I’m looking to get a 16or 17ft rod for stickfloat fishing. I know Shakey and Cadence do them.
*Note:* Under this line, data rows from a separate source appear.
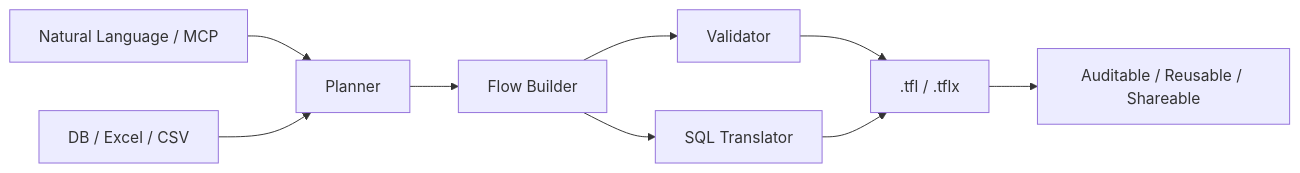
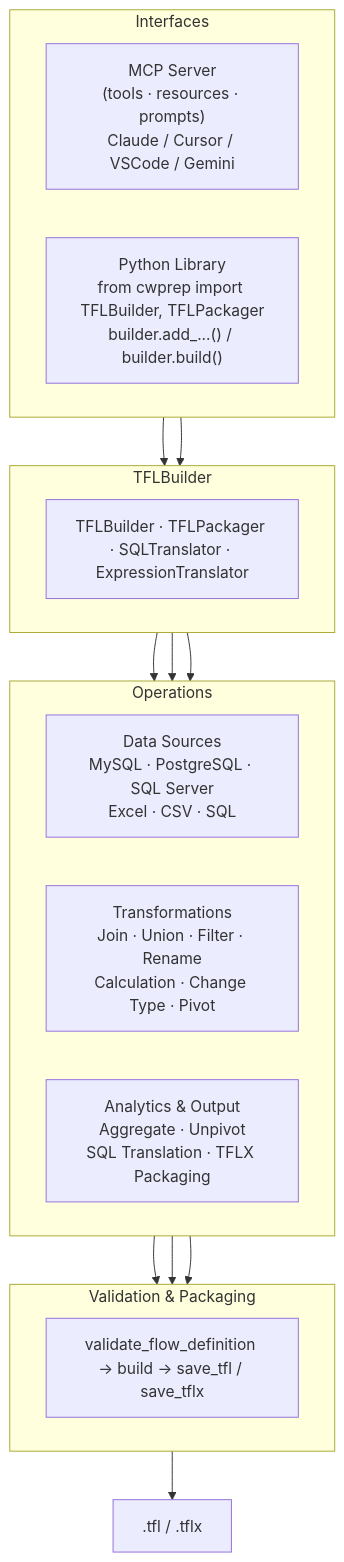
The first of 2 diagrams in slides-en.md (imgwho/datacooper-tug-share), drawn with Mermaid before and after one commit. The commit also changed other lines of this file and 3 other files, not shown here.

Commit message:
更新内容，架构图等

````diff
--- a/slides-en.md
+++ b/slides-en.md
@@ -267,11 +267,37 @@
 ```mermaid
-flowchart LR
-  A["Natural Language / MCP"] --> B["Planner"]
-  C["DB / Excel / CSV"] --> B
-  B --> D["Flow Builder"]
-  D --> E["Validator"]
-  D --> F["SQL Translator"]
-  E --> G[".tfl / .tflx"]
-  F --> G
-  G --> H["Auditable / Reusable / Shareable"]
+flowchart TD
+  subgraph Interfaces["Interfaces"]
+    direction LR
+    MCP["MCP Server\n(tools · resources · prompts)\nClaude / Cursor / VSCode / Gemini"]
+    PY["Python Library\nfrom cwprep import TFLBuilder, TFLPackager\nbuilder.add_...() / builder.build()"]
+  end
+
+  subgraph Core["TFLBuilder"]
+    direction LR
+    SDK["TFLBuilder · TFLPackager · SQLTranslator · ExpressionTranslator"]
+  end
+
+  subgraph Operations["Operations"]
+    direction LR
+    DS["Data Sources\nMySQL · PostgreSQL · SQL Server\nExcel · CSV · SQL"]
+    TF["Transformations\nJoin · Union · Filter · Rename\nCalculation · Change Type · Pivot"]
+    AN["Analytics & Output\nAggregate · Unpivot\nSQL Translation · TFLX Packaging"]
+  end
+
+  subgraph Validation["Validation & Packaging"]
+    direction LR
+    VL["validate_flow_definition → build → save_tfl / save_tflx"]
+  end
+
+  OUT[".tfl / .tflx"]
+
+  MCP --> Core
+  PY --> Core
+  Core --> DS
+  Core --> TF
+  Core --> AN
+  DS --> VL
+  TF --> VL
+  AN --> VL
+  VL --> OUT
 ```
````
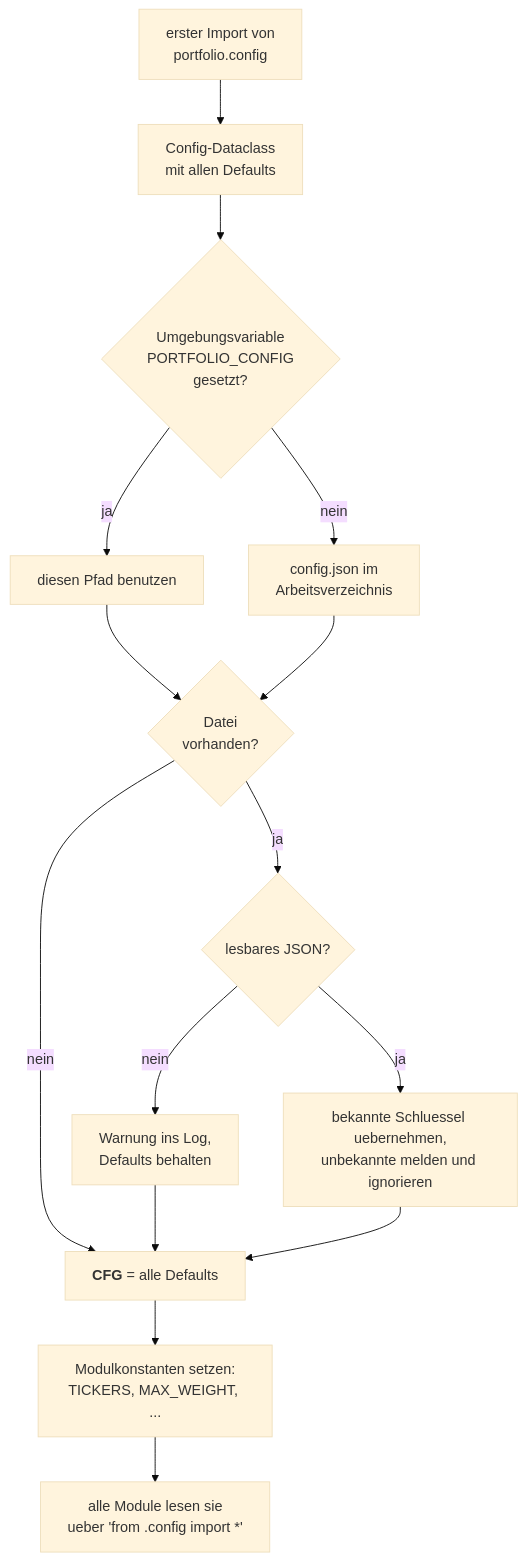
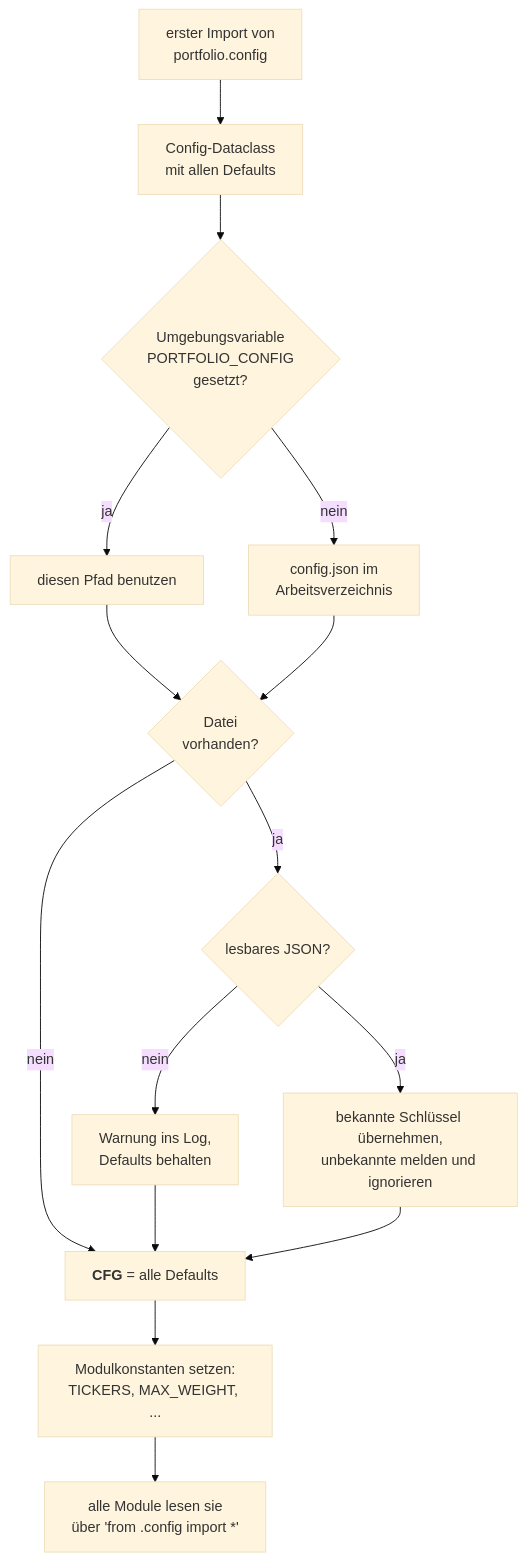
One commit to MaxZoelfl/wseminar-portfolio-optimierung changed diagram 12 of 13 in Handbook.md. Above: the diagram before and after it, drawn with Mermaid (base theme). The commit also changed other lines of this file and 39 other files, not shown here.

````diff
--- a/Handbook.md
+++ b/Handbook.md
@@ -768,16 +768,16 @@
 ```mermaid
 flowchart TD
     IMP["erster Import von<br/>portfolio.config"] --> DEF["Config-Dataclass<br/>mit allen Defaults"]
     DEF --> ENV{"Umgebungsvariable<br/>PORTFOLIO_CONFIG<br/>gesetzt?"}
     ENV -- ja --> PATH1["diesen Pfad benutzen"]
     ENV -- nein --> PATH2["config.json im<br/>Arbeitsverzeichnis"]
     PATH1 --> EX{"Datei<br/>vorhanden?"}
     PATH2 --> EX
     EX -- nein --> CFGF["<b>CFG</b> = alle Defaults"]
     EX -- ja --> LOAD{"lesbares JSON?"}
     LOAD -- nein --> WARN["Warnung ins Log,<br/>Defaults behalten"] --> CFGF
-    LOAD -- ja --> APPLY["bekannte Schluessel uebernehmen,<br/>unbekannte melden und ignorieren"]
+    LOAD -- ja --> APPLY["bekannte Schlüssel übernehmen,<br/>unbekannte melden und ignorieren"]
     APPLY --> CFGF
     CFGF --> CONST["Modulkonstanten setzen:<br/>TICKERS, MAX_WEIGHT, ..."]
-    CONST --> ALL["alle Module lesen sie<br/>ueber 'from .config import *'"]
+    CONST --> ALL["alle Module lesen sie<br/>über 'from .config import *'"]
 ```
````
Can anyone recommend the best VFM one.
The difference in prices is amazing as
Shakey agility £80 but Daiwa Tourney are nearly £400, Drennan £200, Cadence £159
Who uses what and why?
Cheers boys
Gary
 

nejohn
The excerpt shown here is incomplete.